* Prompt
What is needed is an exact copy of every entry below, minus the images.

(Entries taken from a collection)
====
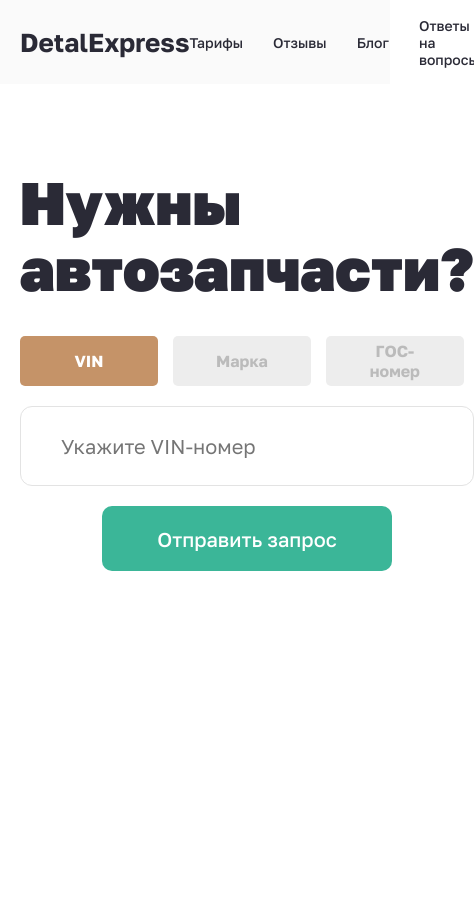
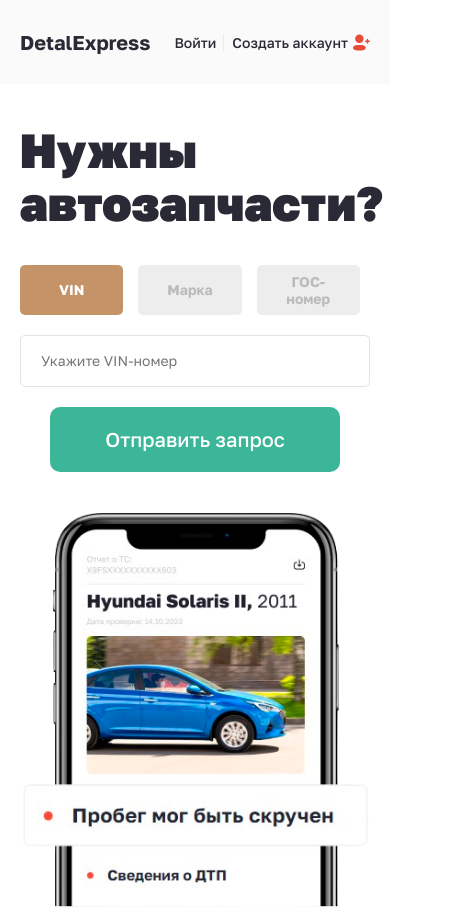
Before and after one commit to AM1G0S/detalExpress, a React (Vite) app: page / in a window 390 px wide. Shown: the whole page, 474 px wide, since content can reach past the window. Before the commit the page ends 844 px from the top, so only its background shows below. Built offline with nearby package versions, Linux system fonts and the light colour scheme.

Commit message:
добавил адаптив

```diff
--- a/src/components/loyaut/Header/Header.tsx
+++ b/src/components/loyaut/Header/Header.tsx
@@ -1,7 +1,7 @@
 import {FC, memo} from "react";
 import {Link} from "react-router-dom";
 
-import {Logo, Wrapper, Menu, MenuList, MenuItem, Profile, BurgerMenu} from "./styled.ts";
+import {Logo, Wrapper, Menu, MenuList, MenuItem, Profile, BurgerMenu, Inner} from "./styled.ts";
 
 interface HeaderProps {
 }
@@ -11,6 +11,7 @@ export const Header: FC = memo((props: HeaderProps) => {
 
 	return (
 		<Wrapper>
+			<Inner>
 				<Link to={"/"}>
 					<Logo>DetalExpress</Logo>
 				</Link>
@@ -55,6 +56,7 @@ export const Header: FC = memo((props: HeaderProps) => {
 					<span></span>
 					<span></span>
 				</BurgerMenu>
+			</Inner>
 		</Wrapper>
 	);
 });
--- a/src/components/loyaut/Header/styled.ts
+++ b/src/components/loyaut/Header/styled.ts
@@ -1,11 +1,7 @@
 import styled from "styled-components";
 
 export const Wrapper = styled.header`
-  display: flex;
-  align-items: center;
-	justify-content: space-between;
   width: 100%;
-  height: 84px;
   position: fixed;
   top: 0;
   left: 0;
@@ -15,13 +11,28 @@ export const Wrapper = styled.header`
   background: #fafafa;
 `;
 
+export const Inner = styled.nav`
+  max-width: 1240px;
+  height: 84px;
+  display: flex;
+  align-items: center;
+  justify-content: space-between;
+	margin: 0 auto;
+`
+
 export const Logo = styled.span`
 	font-weight: 700;
 	font-size: 26px;
+
+	@media(max-width: 480px) {
+		font-size: 20px;
+	}
 `;
 
 export const Menu = styled.div`
-
+	@media (max-width: 991px) {
+    display: none;
+	}
 `;
 
 export const MenuList = styled.ul`
@@ -47,6 +58,11 @@ export const Profile = styled.div`
     &:not(:last-child) {
       margin-right: 15px;
       padding-right: 15px;
+
+	    @media(max-width: 480px) {
+        margin-right: 8px;
+        padding-right: 8px;
+	    }
     }
 
     &:not(:last-child):after {
--- a/src/components/ui/Input/styled.ts
+++ b/src/components/ui/Input/styled.ts
@@ -21,4 +21,11 @@ export const StyledInput = styled.input`
 			transition: all 0.3s;
 		}
 	}
+
+	@media (max-width: 660px) {
+    height: 52px;
+    font-size: 14px;
+    border-radius: 5px;
+		padding: 0 20px;
+	}
 `;
--- a/src/components/ui/TabButton/styled.ts
+++ b/src/components/ui/TabButton/styled.ts
@@ -21,8 +21,12 @@ export const Button = styled.button<ButtonProps>`
   font-size: 16px;
   cursor: pointer;
 
-  ${({ isActive }) => isActive && css`
+  ${({isActive}) => isActive && css`
     color: var(--light-color);
     background: var(--accent-color); // Измените на нужный цвет для активного состояния
   `}
+
+	@media(max-width: 480px) {
+		font-size: 14px;
+	}
 `;
--- a/src/pages/Home/styled.ts
+++ b/src/pages/Home/styled.ts
@@ -5,17 +5,35 @@ export const FormWrapper = styled.div`
   align-items: flex-start;
 	gap: 40px;
   padding-top: 85px;
+
+	@media (max-width: 660px) {
+    flex-direction: column;
+		padding-top: 40px;
+	}
 `;
 
 export const Inner = styled.div`
-	flex: 1 1 50%;
+	flex: 1 0 50%;
+
+	@media (max-width: 660px) {
+		flex: 1 0 100%;
+		width: 100%;
+	}
 `;
 
 export const Title = styled.h1`
   font-size: 60px;
   font-weight: 800;
   line-height: 1.1;
-	margin-bottom: 35px;
+  margin-bottom: 35px;
+
+  @media (max-width: 660px) {
+    font-size: 48px;
+  }
+
+  @media (max-width: 375px) {
+    font-size: 38px;
+  }
 `;
 
 export const MainImg = styled.img`
```
Also changed, not shown: src/index.css (line endings or trailing spaces). Lines whose indentation alone changed are shown as unchanged.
====
* Your response
Before and after one commit to AM1G0S/detalExpress, a React (Vite) app: page / in a window 390 px wide. Shown: the whole page, 474 px wide, since content can reach past the window. Before the commit the page ends 844 px from the top, so only its background shows below. Built offline with nearby package versions, Linux system fonts and the light colour scheme.

Commit message:
добавил адаптив

```diff
--- a/src/components/loyaut/Header/Header.tsx
+++ b/src/components/loyaut/Header/Header.tsx
@@ -1,7 +1,7 @@
 import {FC, memo} from "react";
 import {Link} from "react-router-dom";
 
-import {Logo, Wrapper, Menu, MenuList, MenuItem, Profile, BurgerMenu} from "./styled.ts";
+import {Logo, Wrapper, Menu, MenuList, MenuItem, Profile, BurgerMenu, Inner} from "./styled.ts";
 
 interface HeaderProps {
 }
@@ -11,6 +11,7 @@ export const Header: FC = memo((props: HeaderProps) => {
 
 	return (
 		<Wrapper>
+			<Inner>
 				<Link to={"/"}>
 					<Logo>DetalExpress</Logo>
 				</Link>
@@ -55,6 +56,7 @@ export const Header: FC = memo((props: HeaderProps) => {
 					<span></span>
 					<span></span>
 				</BurgerMenu>
+			</Inner>
 		</Wrapper>
 	);
 });
--- a/src/components/loyaut/Header/styled.ts
+++ b/src/components/loyaut/Header/styled.ts
@@ -1,11 +1,7 @@
 import styled from "styled-components";
 
 export const Wrapper = styled.header`
-  display: flex;
-  align-items: center;
-	justify-content: space-between;
   width: 100%;
-  height: 84px;
   position: fixed;
   top: 0;
   left: 0;
@@ -15,13 +11,28 @@ export const Wrapper = styled.header`
   background: #fafafa;
 `;
 
+export const Inner = styled.nav`
+  max-width: 1240px;
+  height: 84px;
+  display: flex;
+  align-items: center;
+  justify-content: space-between;
+	margin: 0 auto;
+`
+
 export const Logo = styled.span`
 	font-weight: 700;
 	font-size: 26px;
+
+	@media(max-width: 480px) {
+		font-size: 20px;
+	}
 `;
 
 export const Menu = styled.div`
-
+	@media (max-width: 991px) {
+    display: none;
+	}
 `;
 
 export const MenuList = styled.ul`
@@ -47,6 +58,11 @@ export const Profile = styled.div`
     &:not(:last-child) {
       margin-right: 15px;
       padding-right: 15px;
+
+	    @media(max-width: 480px) {
+        margin-right: 8px;
+        padding-right: 8px;
+	    }
     }
 
     &:not(:last-child):after {
--- a/src/components/ui/Input/styled.ts
+++ b/src/components/ui/Input/styled.ts
@@ -21,4 +21,11 @@ export const StyledInput = styled.input`
 			transition: all 0.3s;
 		}
 	}
+
+	@media (max-width: 660px) {
+    height: 52px;
+    font-size: 14px;
+    border-radius: 5px;
+		padding: 0 20px;
+	}
 `;
--- a/src/components/ui/TabButton/styled.ts
+++ b/src/components/ui/TabButton/styled.ts
@@ -21,8 +21,12 @@ export const Button = styled.button<ButtonProps>`
   font-size: 16px;
   cursor: pointer;
 
-  ${({ isActive }) => isActive && css`
+  ${({isActive}) => isActive && css`
     color: var(--light-color);
     background: var(--accent-color); // Измените на нужный цвет для активного состояния
   `}
+
+	@media(max-width: 480px) {
+		font-size: 14px;
+	}
 `;
--- a/src/pages/Home/styled.ts
+++ b/src/pages/Home/styled.ts
@@ -5,17 +5,35 @@ export const FormWrapper = styled.div`
   align-items: flex-start;
 	gap: 40px;
   padding-top: 85px;
+
+	@media (max-width: 660px) {
+    flex-direction: column;
+		padding-top: 40px;
+	}
 `;
 
 export const Inner = styled.div`
-	flex: 1 1 50%;
+	flex: 1 0 50%;
+
+	@media (max-width: 660px) {
+		flex: 1 0 100%;
+		width: 100%;
+	}
 `;
 
 export const Title = styled.h1`
   font-size: 60px;
   font-weight: 800;
   line-height: 1.1;
-	margin-bottom: 35px;
+  margin-bottom: 35px;
+
+  @media (max-width: 660px) {
+    font-size: 48px;
+  }
+
+  @media (max-width: 375px) {
+    font-size: 38px;
+  }
 `;
 
 export const MainImg = styled.img`
```
Also changed, not shown: src/index.css (line endings or trailing spaces). Lines whose indentation alone changed are shown as unchanged.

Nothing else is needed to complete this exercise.